The best way for keeping hams is to sew them in coarse cloths, white- washed on the outside.
TO CURE ENGLISH BACON.
THIS process is called the "dry cure," and is considered far prefer- able to the New England or Yankee style of putting prepared brine or pickle over the meat. First the hog should not be too large or too fat, weighing not over two hundred pounds, then after it is dressed and cooled cut it up into proper pieces; allow to every hundred pounds a mixture of four quarts of common salt, one quarter of a pound of saltpetre and four pounds of sugar. Rub this preparation thoroughly over and into each piece, then place them into a tight tub or suitable cask ; there will a brine form of itself from the juices of the meat, enough at least to baste it with, which should be done two or three times a week ; turning each piece every time.

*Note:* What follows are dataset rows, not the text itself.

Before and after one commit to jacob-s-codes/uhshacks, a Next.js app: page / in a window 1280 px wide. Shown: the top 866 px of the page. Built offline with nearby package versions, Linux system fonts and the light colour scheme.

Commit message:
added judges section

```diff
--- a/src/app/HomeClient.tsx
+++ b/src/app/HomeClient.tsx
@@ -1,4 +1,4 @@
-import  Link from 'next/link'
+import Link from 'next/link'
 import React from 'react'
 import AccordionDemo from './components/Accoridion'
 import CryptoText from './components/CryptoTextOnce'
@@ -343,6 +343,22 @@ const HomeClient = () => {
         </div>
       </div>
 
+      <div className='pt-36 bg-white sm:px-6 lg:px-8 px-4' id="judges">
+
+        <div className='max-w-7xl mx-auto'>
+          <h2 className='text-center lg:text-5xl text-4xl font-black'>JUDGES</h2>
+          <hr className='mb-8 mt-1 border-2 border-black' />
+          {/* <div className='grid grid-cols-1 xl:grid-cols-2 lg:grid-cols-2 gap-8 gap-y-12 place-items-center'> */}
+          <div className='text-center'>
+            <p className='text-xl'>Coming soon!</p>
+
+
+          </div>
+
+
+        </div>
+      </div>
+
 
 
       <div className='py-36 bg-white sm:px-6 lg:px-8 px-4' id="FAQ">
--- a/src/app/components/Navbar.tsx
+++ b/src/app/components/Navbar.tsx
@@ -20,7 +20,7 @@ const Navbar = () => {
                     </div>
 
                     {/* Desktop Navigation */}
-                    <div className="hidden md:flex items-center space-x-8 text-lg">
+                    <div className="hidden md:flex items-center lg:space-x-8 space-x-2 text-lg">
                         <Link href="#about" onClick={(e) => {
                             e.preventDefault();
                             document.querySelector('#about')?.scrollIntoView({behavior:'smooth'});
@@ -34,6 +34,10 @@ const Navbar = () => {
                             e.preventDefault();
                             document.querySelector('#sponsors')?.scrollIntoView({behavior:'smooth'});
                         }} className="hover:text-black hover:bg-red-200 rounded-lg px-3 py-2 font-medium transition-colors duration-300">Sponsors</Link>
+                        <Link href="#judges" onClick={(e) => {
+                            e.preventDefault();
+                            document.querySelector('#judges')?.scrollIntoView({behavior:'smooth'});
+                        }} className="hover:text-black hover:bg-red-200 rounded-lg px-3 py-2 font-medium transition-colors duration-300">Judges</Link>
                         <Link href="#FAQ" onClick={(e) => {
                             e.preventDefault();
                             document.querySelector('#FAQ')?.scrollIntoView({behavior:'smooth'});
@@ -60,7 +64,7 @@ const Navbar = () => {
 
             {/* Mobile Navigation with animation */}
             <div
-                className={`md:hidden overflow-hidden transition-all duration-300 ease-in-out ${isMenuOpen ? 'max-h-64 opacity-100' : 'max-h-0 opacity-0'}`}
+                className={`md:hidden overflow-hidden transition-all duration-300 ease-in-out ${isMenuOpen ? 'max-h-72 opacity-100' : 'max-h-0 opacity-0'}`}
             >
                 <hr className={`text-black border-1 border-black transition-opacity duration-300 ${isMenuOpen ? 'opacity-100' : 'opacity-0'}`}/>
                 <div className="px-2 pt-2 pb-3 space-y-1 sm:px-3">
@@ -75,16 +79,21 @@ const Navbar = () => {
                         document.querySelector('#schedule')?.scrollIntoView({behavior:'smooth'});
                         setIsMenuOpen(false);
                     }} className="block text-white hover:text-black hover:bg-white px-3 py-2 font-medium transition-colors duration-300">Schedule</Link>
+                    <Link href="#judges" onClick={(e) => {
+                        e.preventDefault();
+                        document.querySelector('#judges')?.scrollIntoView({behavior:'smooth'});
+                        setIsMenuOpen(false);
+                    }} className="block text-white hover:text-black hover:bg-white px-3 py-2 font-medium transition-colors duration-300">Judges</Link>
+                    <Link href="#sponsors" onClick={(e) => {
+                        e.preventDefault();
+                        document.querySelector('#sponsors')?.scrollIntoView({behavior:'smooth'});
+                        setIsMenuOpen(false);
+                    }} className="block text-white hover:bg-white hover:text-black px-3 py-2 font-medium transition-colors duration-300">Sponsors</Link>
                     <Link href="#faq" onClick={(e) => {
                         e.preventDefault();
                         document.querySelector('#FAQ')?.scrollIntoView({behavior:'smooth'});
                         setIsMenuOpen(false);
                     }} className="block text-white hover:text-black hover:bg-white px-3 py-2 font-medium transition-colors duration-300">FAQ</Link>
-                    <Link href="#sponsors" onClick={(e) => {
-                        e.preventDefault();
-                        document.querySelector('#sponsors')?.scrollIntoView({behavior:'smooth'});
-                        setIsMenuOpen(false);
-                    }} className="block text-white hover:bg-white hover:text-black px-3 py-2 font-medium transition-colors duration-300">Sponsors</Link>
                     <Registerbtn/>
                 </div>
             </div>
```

In smoking this bacon, the sweetest flavor is derived from black birch chips, but if these are not to be had, the next best wood is hickory; the smoking with corn-cobs imparts a rank flavor to this bacon, which is very distasteful to English people visiting this coun- try. It requires three weeks or a month to smoke this bacon properly.
TO TRY OUT LARD.
SKIN" the leaf lard carefully, cut it into small pieces, and put it into a kettle or saucepan ; pour in a cupful of water to prevent burn- ing ; set it over the fire where it will melt slowly. Stir it frequently and let it simmer until nothing remains but brown scraps. Remove the scraps with a perforated skimmer, throw in a little salt to settle the fat, and, when clear, strain through a coarse cloth into jars. Re- member to watch it constantly, stirring it from the bottom until the salt is thrown in to settle it ; then set it back on the range until clear. If it scorches it gives it a very bad flavor.